As per https://en.wikipedia.org/w/index.php?title=Semidirect_product&oldid=1040813965#Properties, unlike the Direct product, the semidirect product of two goups is neither unique, nor does it always exist, and there is no known algorithmic way way to tell if one exists or not.
This is because reaching the "output" of the semidirect produt of two groups requires extra non-obvious information that might not exist. This is because the semi-direct product is based on the product of group subsets. So you start with two small and completely independent groups, and it is not obvious how to join them up, i.e. how to define the group operation of the product group that is compatible with that of the two smaller input groups. Contrast this with the Direct product, where the composition is simple: just use the grou operation of each group on either side.
Product of group subsets
The semidirect product is more general than the direct product of groups when thinking about the group extension problem, because with the direct product of groups, both subgroups of the larger group are necessarily also normal (trivial projection group homomorphism on either side), while for the semidirect product, only one of them does.
Conversely, https://en.wikipedia.org/w/index.php?title=Semidirect_product&oldid=1040813965 explains that if , and besides the implied requirement that N is normal, H is also normal, then .
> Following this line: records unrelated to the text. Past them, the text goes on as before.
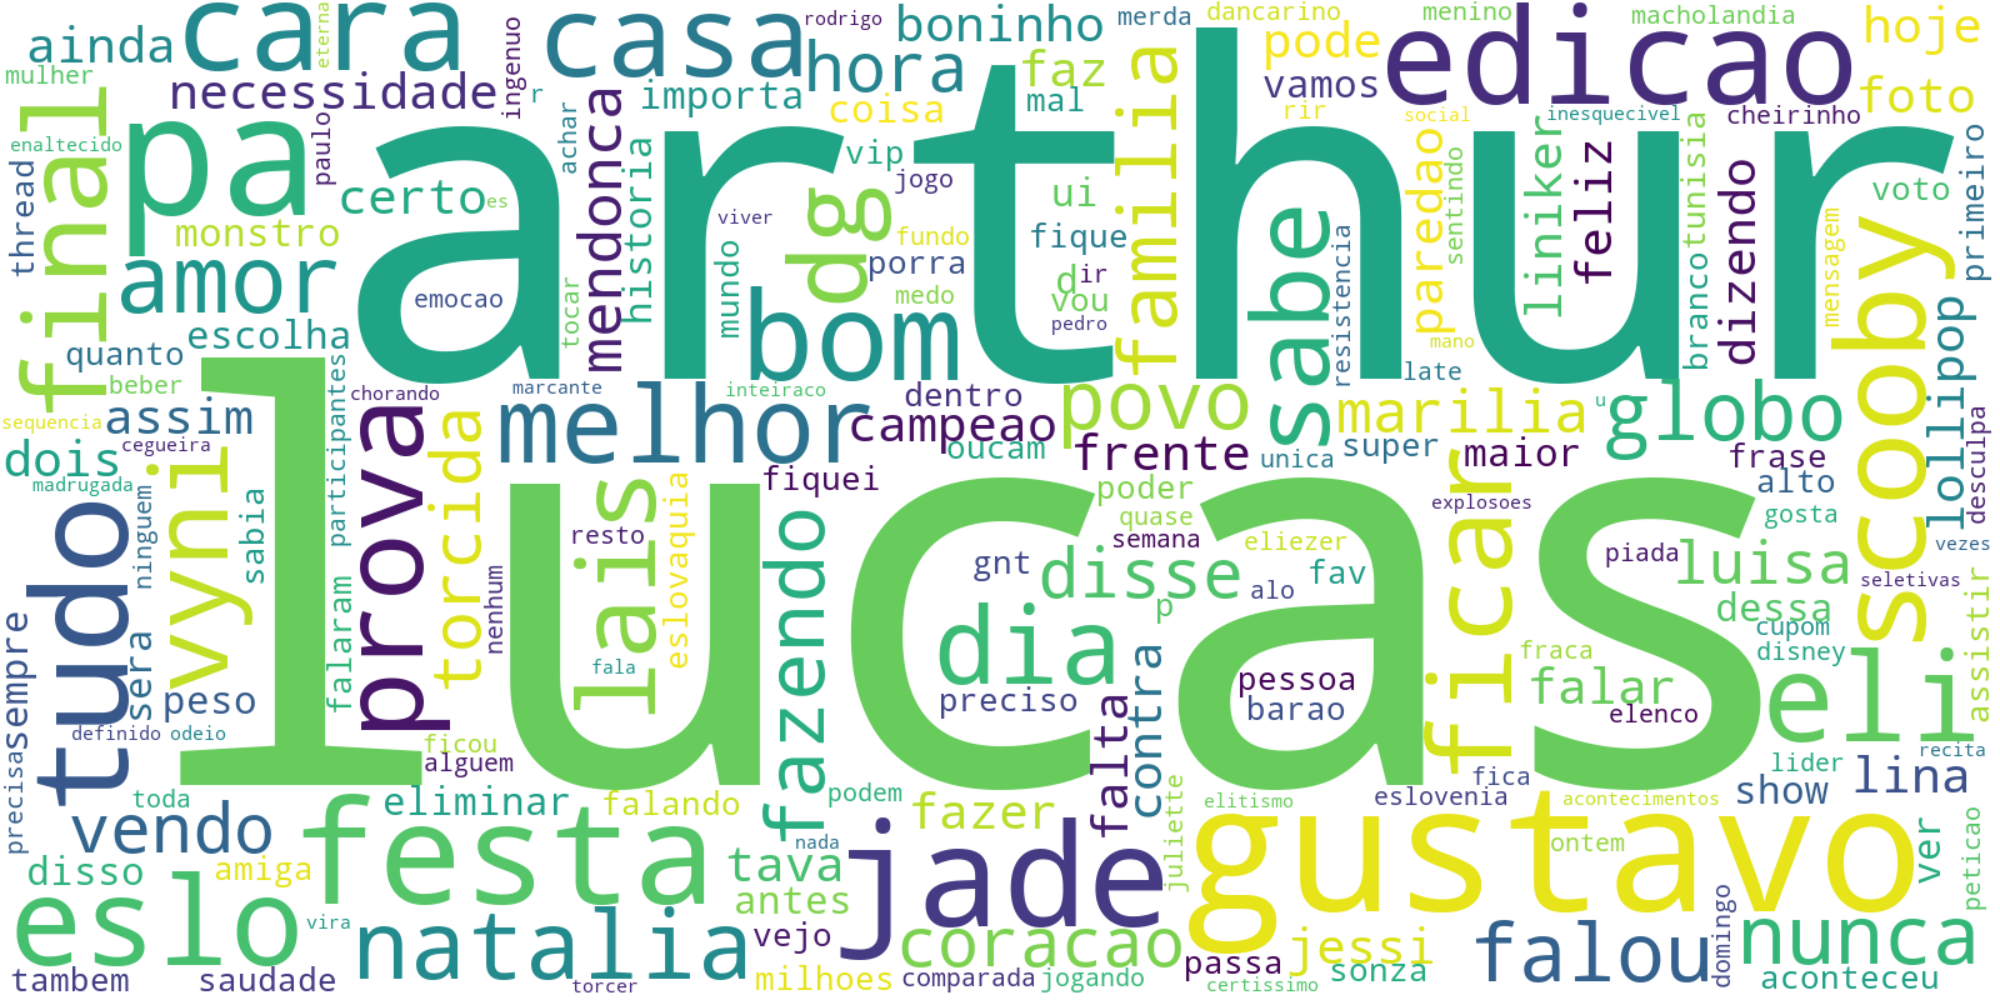
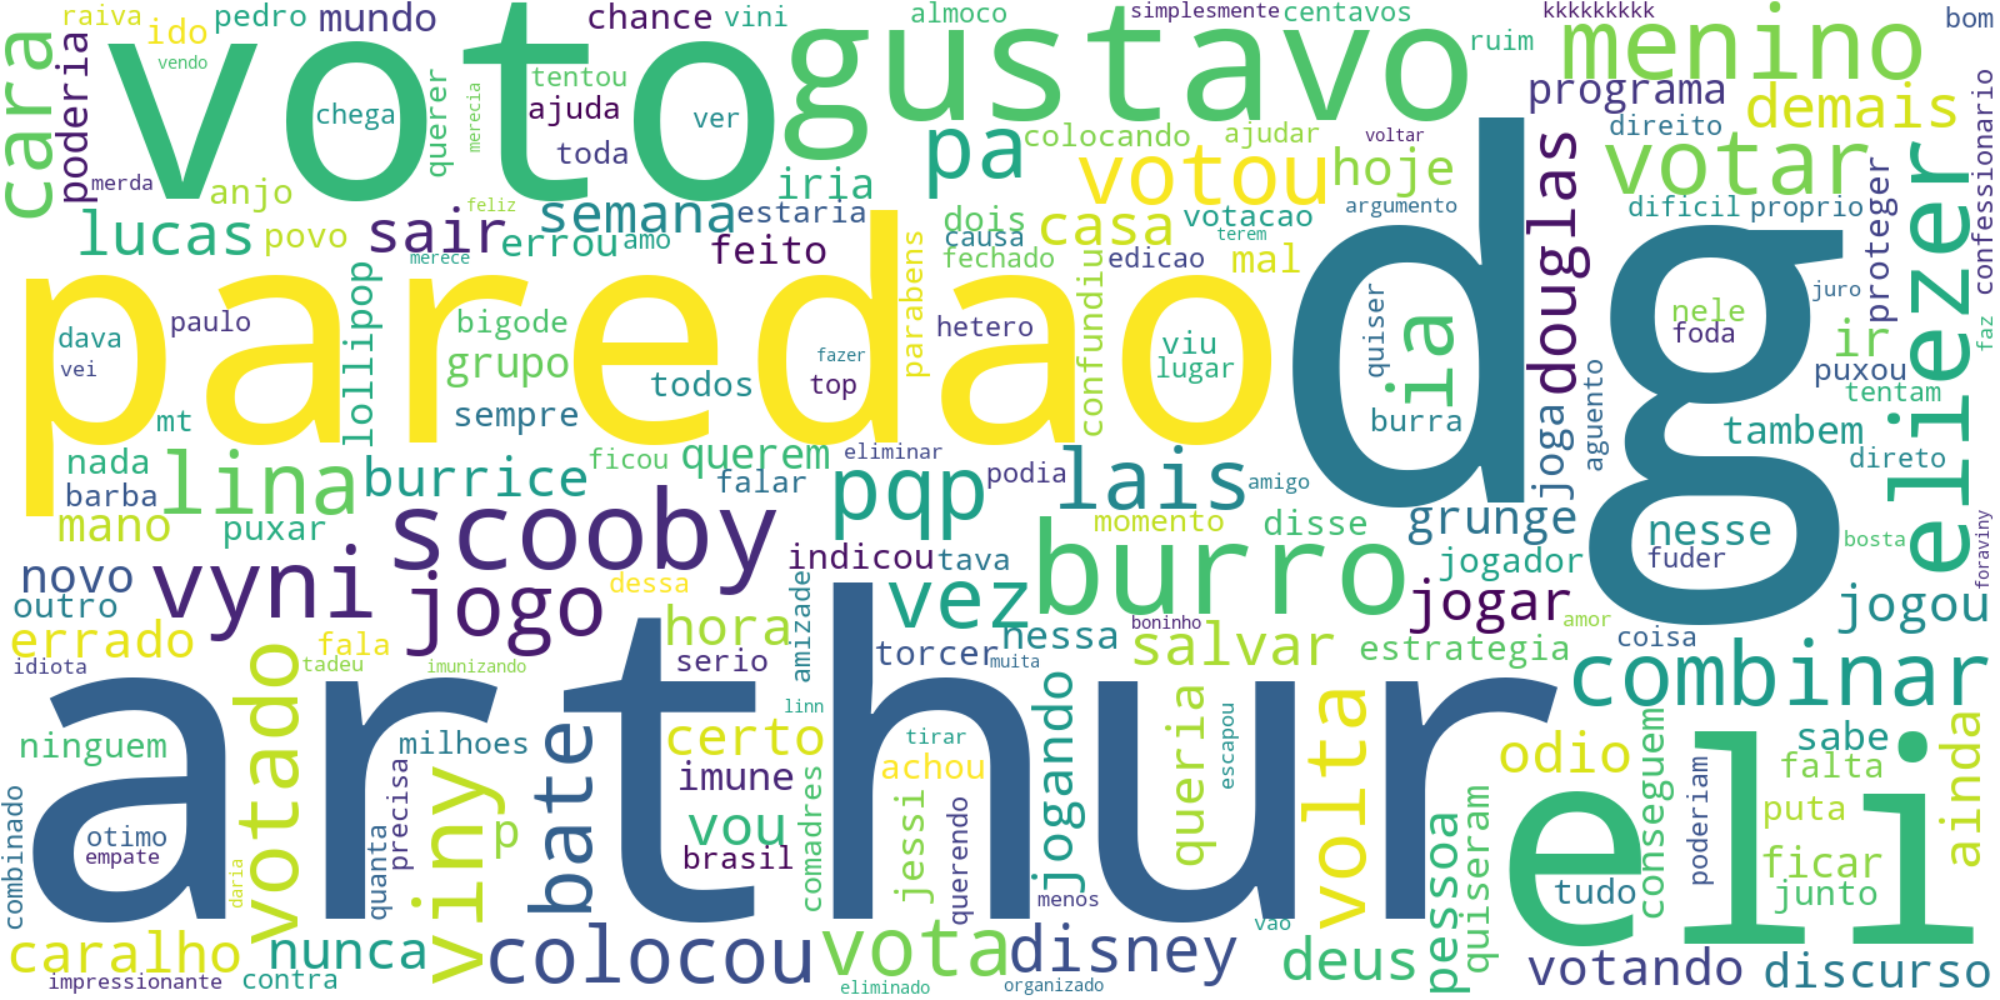
paredao

diff --git a/app.py b/app.py
@@ -12,6 +12,7 @@ import pandas as pd
 import io
 import pytz
 import string
+import numpy as np
 
 consumer_key = 'AxrLnGCzWymdqtyaGyuPps5oa'  # API key
 consumer_secret = 'dDZP1s8kCO5fg2yM3sVv60cFb0Zhmj0DT2cgh5ZneJDUEerhQM' # API key secret
@@ -28,7 +29,7 @@ newStopWords = ['né','Se','q','vc','ter','ne','da','to','tô','https','BBB22','
                 '#bbb22','#redebbb','bbb','ai','desse','quis','voce','vai','ta','#bbb','ela','sobre','cada','ah','mas','mais',
                 'pro','dela','vem','ja','outra','porque','por que','por quê','porquê','bem','rt','todo','tao','acho','sao','voces','pq',
                 'co','t','n','desde','so','mim','la','quer','fez','agora','aqui','vcs','gente','deu', 'ate', 'oq', 'ser', 'kkk','kk',
-                'kkkk','kkkkk','kkkkkk','fazendo','estao','hoje','fazer','nessa','ainda','diz','pois']
+                'kkkk','kkkkk','kkkkkk','kkkkkkkkk','kkkkk','kkkkkkk','kkkkkkkk','fazendo','estao','hoje','fazer','nessa','ainda','diz','pois','falando','disse','dessa','p','x']
 
 stopwords.extend(newStopWords)
 
@@ -42,7 +43,7 @@ def handler(event, context):
 
 def remove_hashtag_and_mention(text):
     entity_prefixes = ['@','#']
-    for separator in  string.punctuation:
+    for separator in string.punctuation:
         if separator not in entity_prefixes :
             text = text.replace(separator,' ')
     words = []
@@ -102,6 +103,28 @@ def create_wc():
     #remove punctuation
     table = str.maketrans('', '', string.punctuation)
     tw_list['text'] = tw_list['text'].apply(lambda x: ' '.join([x.translate(table) for x in x.split()]))
+
+    # check paredao hashtags
+    tw_list['paredao'] = np.nan
+    tw_list['paredao'] = tw_list['paredao'].fillna(' ')
+
+    def check_paredao(row):
+        paredao = ['#forajessi', '#foraeli', '#foraeliezer', '#foraeslo', '#foraeslovenia', '#foravyni', '#foraviny',
+                   '#forapa', '#forapauloandre', '#foradg', '#foradouglas', '#foradouglassilva', '#foraarthur',
+                   '#forarrthur',
+                   '#foralina', '#foralinn', '#foralinna', '#foralucas', '#forabarao', '#foranatalia', '#foragustavo',
+                   '#foralais',
+                   '#forascooby']
+
+        for word in paredao:
+            if word in row['original'].lower():
+                return ' ' + word
+            else:
+                continue
+
+    tw_list['paredao'] = tw_list.apply(lambda x: check_paredao(x), axis=1)
+    tw_list['paredao'].fillna(' ', inplace=True)
+    tw_list['text'] = tw_list['text'] + tw_list['paredao'].astype(str)
 
     # create a wordcloud
     # logger.info("Generating WC")

diff --git a/my_first_bot.py b/my_first_bot.py
@@ -1,3 +1,4 @@
+import numpy as np
 import tweepy
 import pandas as pd
 import nltk
@@ -24,7 +25,8 @@ newStopWords = ['né','Se','q','vc','ter','ne','da','to','tô','https','BBB22','
                 'dar','bbb22','te','eu','#BBB22','HTTPS','pra','tbm','tb','tt','ja','nao',
                 '#bbb22','#redebbb','bbb','ai','desse','quis','voce','vai','ta','#bbb','ela','sobre','cada','ah','mas','mais',
                 'pro','dela','vem','ja','outra','porque','por que','por quê','porquê','bem','rt','todo','tao','acho','sao','voces','pq',
-                'co','t','n','desde','so','mim','la','quer','fez','agora','aqui','vcs','gente','deu', 'ate', 'oq', 'ser', 'kkk','kk','kkkk','kkkkk','kkkkkk']
+                'co','t','n','desde','so','mim','la','quer','fez','agora','aqui','vcs','gente','deu', 'ate', 'oq', 'ser', 'kkk','kk',
+                'kkkk','kkkkk','kkkkkk','kkkkkkkkk','kkkkk','kkkkkkk','kkkkkkkk']
 
 stopwords.extend(newStopWords)
 tweet_list = []
@@ -70,6 +72,27 @@ def create_wc(keyword,n_tweets):
     table = str.maketrans('', '', string.punctuation)
     tw_list['text'] = tw_list['text'].apply(lambda x: ' '.join([x.translate(table) for x in x.split()]))
 
+    #check paredao hashtags
+    tw_list['paredao'] = np.nan
+    tw_list['paredao'] = tw_list['paredao'].fillna(' ')
+    def check_paredao(row):
+        paredao = ['#forajessi', '#foraeli', '#foraeliezer', '#foraeslo', '#foraeslovenia', '#foravyni', '#foraviny',
+                   '#forapa', '#forapauloandre', '#foradg', '#foradouglas', '#foradouglassilva', '#foraarthur', '#forarrthur',
+                   '#foralina', '#foralinn', '#foralinna', '#foralucas', '#forabarao', '#foranatalia', '#foragustavo', '#foralais',
+                   '#forascooby']
+
+        for word in paredao:
+            if word in row['original'].lower():
+                return ' ' + word
+            else:
+                continue
+
+    tw_list['paredao'] = tw_list.apply(lambda x: check_paredao(x), axis=1)
+    tw_list['paredao'].fillna(' ',inplace=True)
+    tw_list['text'] = tw_list['text'] + tw_list['paredao'].astype(str)
+
+
+
     # create excel writer object
     writer = pd.ExcelWriter('output.xlsx')
     tw_list.to_excel(writer, engine='xlsxwriter')
@@ -90,4 +113,4 @@ def create_wc(keyword,n_tweets):
     plt.tight_layout(pad=0)
     plt.savefig('wordcloud.png')
 
-create_wc('#BBB22 OR #bbb22',200)
+create_wc('#BBB22 OR #bbb22',500)

diff --git a/sentiment.py b/sentiment.py
@@ -20,7 +20,6 @@ logger = logging.getLogger()
 
 api = create_api()
 
-
 stopwords = nltk.corpus.stopwords.words('portuguese')
 newStopWords = ['né', 'Se', 'q', 'vc', 'ter', 'ne', 'da', 'to', 'tô', 'https', 'BBB22', 'tá',
                 'dar', 'bbb22', 'te', 'eu', '#BBB22', 'HTTPS', 'pra', 'tbm', 'tb', 'tt', 'ja', 'nao',

diff --git a/twitter_data_participantes.py b/twitter_data_participantes.py
@@ -78,7 +78,7 @@ data['score'] = (1/(1.5*data['rt_follower'] + data['likes_follower']))**data['se
 
 # create excel writer object
 dt_string = today.strftime("%Y_%m_%d")
-file_name = 'social_data_'+dt_string+'.xlsx'
+file_name = 'social_data_'+dt_string
 data.to_csv(file_name, sep=',')
 
 

diff --git a/plot_social_data.py b/plot_social_data.py
@@ -1,0 +1,9 @@
+import pandas as pd
+import matplotlib.pyplot as plt
+
+data = pd.read_csv('social_data_2022_03_13.xlsx.csv')
+print(data.loc[:,['alias','sentiment','score']])
+# data.set_index('Unnamed: 0', inplace=True)
+# data.T.plot()
+# plt.tight_layout()
+# plt.show()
Note that with the Direct product instead we get and not , i.e. as per the direct product of two cyclic groups of coprime order is another cyclic group.
- why does one of the groups have to be normal in the definition?
- what is the smallest example of a non-simple group that is neither a direct nor a semi-direct product of any two other groups?